Two regions of Spain held elections on the 12th. Both saw the incumbent re-elected just as the polls suggested. The "long story short" simply being that there is no story to tell, which is true for some of the other goings on in politics as of late.
The polling here is interesting. Not the polling for the upcoming election, but the polling for the one that was completed earlier this month. Polls suggested that the Social Democrats would win by about a dozen seats. Instead, the Conservatives won by about two dozen seats. I will want to address this more later, but, it could simply be that in these covid times, incumbents (who do well dealing with the virus) tend to be re-elected.
Related to the above, the Liberals are polling quite well. I've seen suggestions as of late that the Tories should shut down their party. That is ridiculous. The Liberals themselves were once in 3rd place federally, and came back to win a majority in the following election. Any suggestion the Tories should fold due to current polling lacks foresight.
The opposition has continued to make ganis, with the government taking a low 61.24% of the vote. Singapore uses the block vote system, similar to the US Electoral College. The winner in any constituency is then able to obtain all of that constituency seats. The opposition Workers Party has managed to win three such areas, totalling 10 seats. While the government has taken a lower vote share before, this is one of their weakest showings since independence. Meanwhile, this seems to be the first time any opposition party has won three separate regions, and, the highest number of opposition members ever elected. The seats come from the same area the Workers Party has been electing members for over a decade; the area has been outlined on this map.

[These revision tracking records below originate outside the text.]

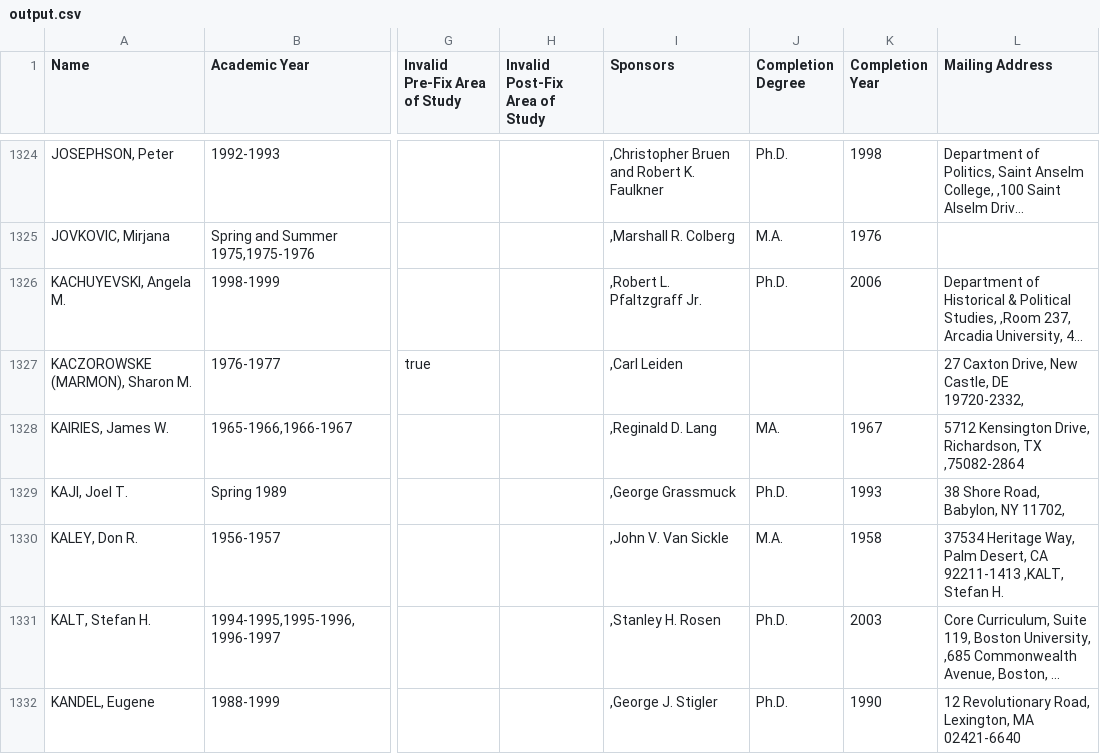
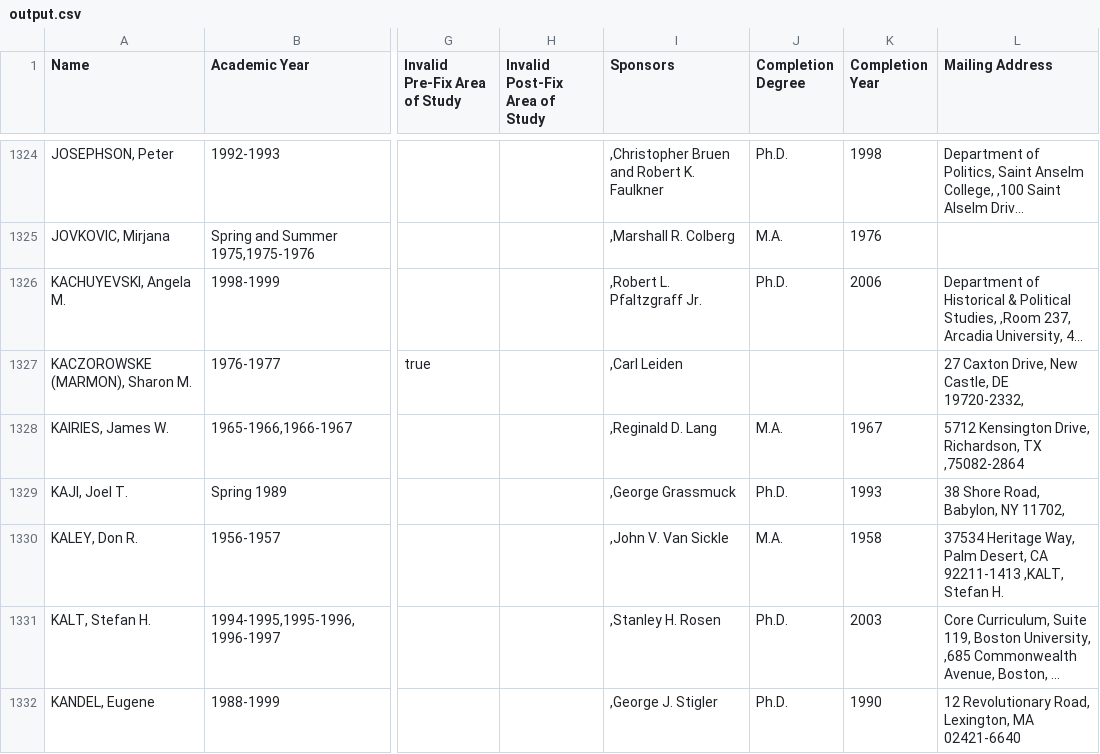
Before and after one commit to Vandivier/data-science-practice, a CSV file: js/earhart-fellows/output.csv, drawn as a sheet; only a part is shown, gaps mark what is left out; long unchanged cells end in …; the diff covers the shown part only; the diff names each change by its address in the sheet, - before the commit and + after, or states it on an @@ line.

```diff
--- a/js/earhart-fellows/output.csv
+++ b/js/earhart-fellows/output.csv
-J1328 (Completion Degree): MA.
+J1328 (Completion Degree): M.A.
```
Also changed, not shown: 113 edited cells elsewhere in this file, 1 other file.
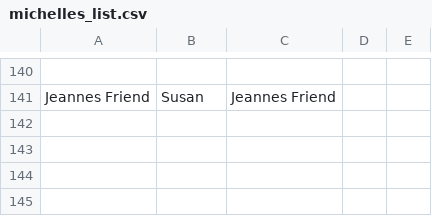
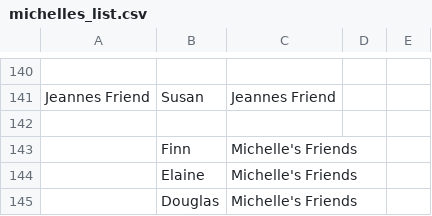
Before and after one commit to coryrmathis/mathbone_wedding, a CSV file: csv/michelles_list.csv, drawn as a sheet; only a part is shown, gaps mark what is left out; the diff names each change by its address in the sheet, - before the commit and + after, or states it on an @@ line.

```diff
--- a/csv/michelles_list.csv
+++ b/csv/michelles_list.csv
+row 142: (empty)
+row 143:  | Finn | Michelle's Friends
+row 144:  | Elaine | Michelle's Friends
+row 145:  | Douglas | Michelle's Friends
```
Also changed, not shown: csv/corys_list.csv, 24 other files.
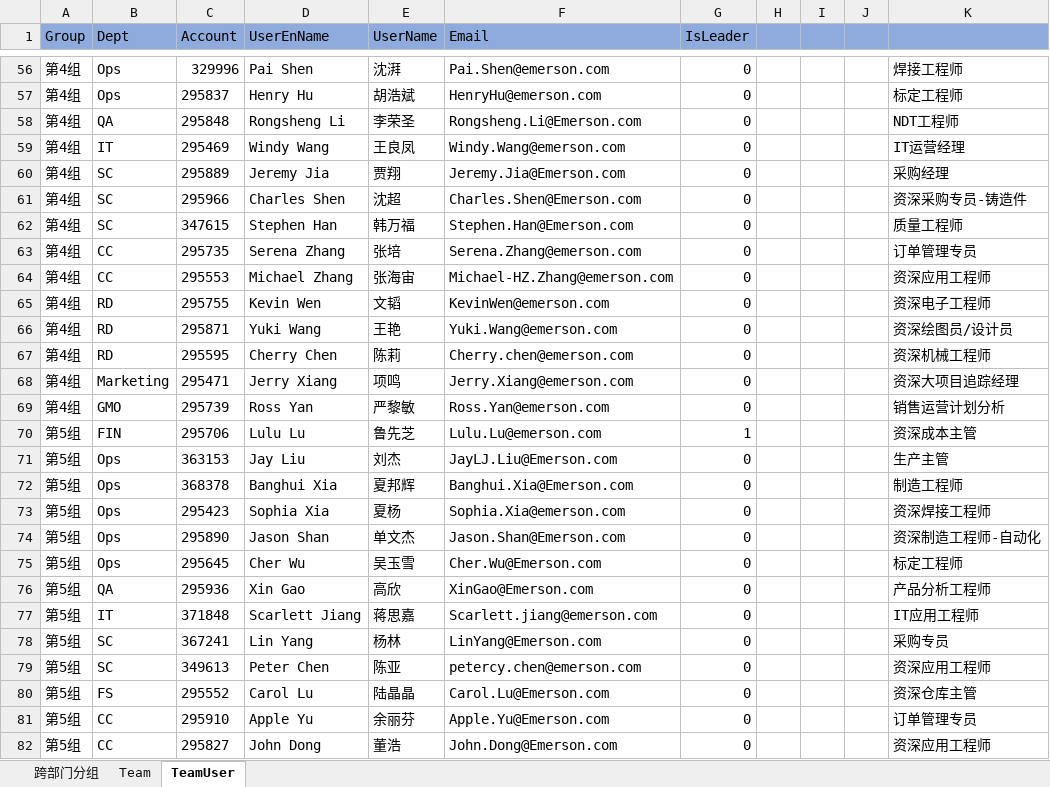
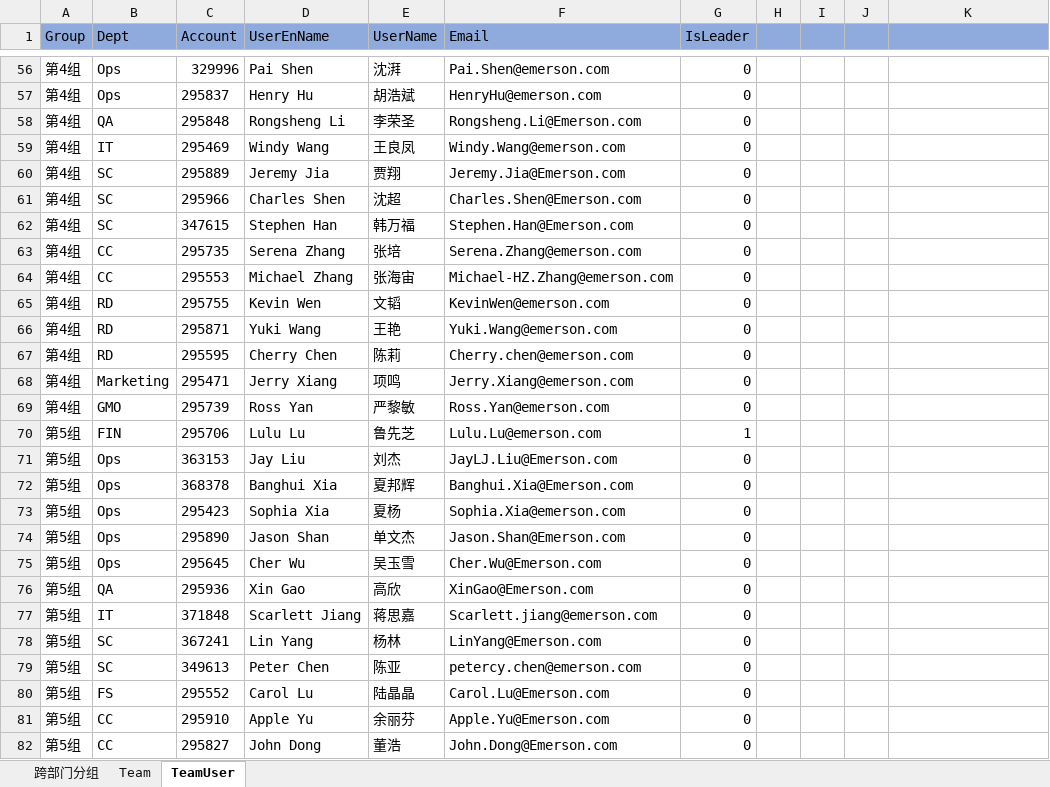
Before and after one commit to WillJun/EMR, an Excel workbook: Grouping.xlsx, sheet TeamUser, drawn as a sheet; only a part is shown, gaps mark what is left out; values as stored, in another font and other column widths than the file's, no borders; the diff covers the shown part only; the diff names each change by its address in the sheet, - before the commit and + after, or states it on an @@ line.

Commit message:
Init Team/User Api

```diff
--- a/Grouping.xlsx (sheet TeamUser)
+++ b/Grouping.xlsx (sheet TeamUser)
-K56: 焊接工程师
+K56: (empty)
-K57: 标定工程师
+K57: (empty)
-K58: NDT工程师
+K58: (empty)
-K59: IT运营经理
+K59: (empty)
-K60: 采购经理
+K60: (empty)
-K61: 资深采购专员-铸造件
+K61: (empty)
-K62: 质量工程师
+K62: (empty)
-K63: 订单管理专员
+K63: (empty)
-K64: 资深应用工程师
+K64: (empty)
-K65: 资深电子工程师
+K65: (empty)
-K66: 资深绘图员/设计员
+K66: (empty)
-K67: 资深机械工程师
+K67: (empty)
-K68: 资深大项目追踪经理
+K68: (empty)
-K69: 销售运营计划分析
+K69: (empty)
-K70: 资深成本主管
+K70: (empty)
-K71: 生产主管
+K71: (empty)
-K72: 制造工程师
+K72: (empty)
-K73: 资深焊接工程师
+K73: (empty)
-K74: 资深制造工程师-自动化
+K74: (empty)
-K75: 标定工程师
+K75: (empty)
-K76: 产品分析工程师
+K76: (empty)
-K77: IT应用工程师
+K77: (empty)
-K78: 采购专员
+K78: (empty)
-K79: 资深应用工程师
+K79: (empty)
-K80: 资深仓库主管
+K80: (empty)
-K81: 订单管理专员
+K81: (empty)
-K82: 资深应用工程师
+K82: (empty)
```
Also changed, not shown: 176 edited cells elsewhere in this sheet, 31 other files.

as with Canada, who is suggesting that the CPC shut themselves down?ReplyDelete
I find that site will good in analyzing current polls, tends to go on dubious assumption polls won't change and that voters are firmly in one camp or another which is false. Polls are a snapshot of moment, not long term predictor. Also too caught up in idea rural areas and those with only high school education moving right but suburbs and those with college degree moving left. I think a more accurate on that is suburbs are centrist so yes if right goes too far right they won't win there, but they are not left wing so a moderate Tory can win in them.Delete
As with Canada, who is suggesting that the CPC shut themselves down?ReplyDelete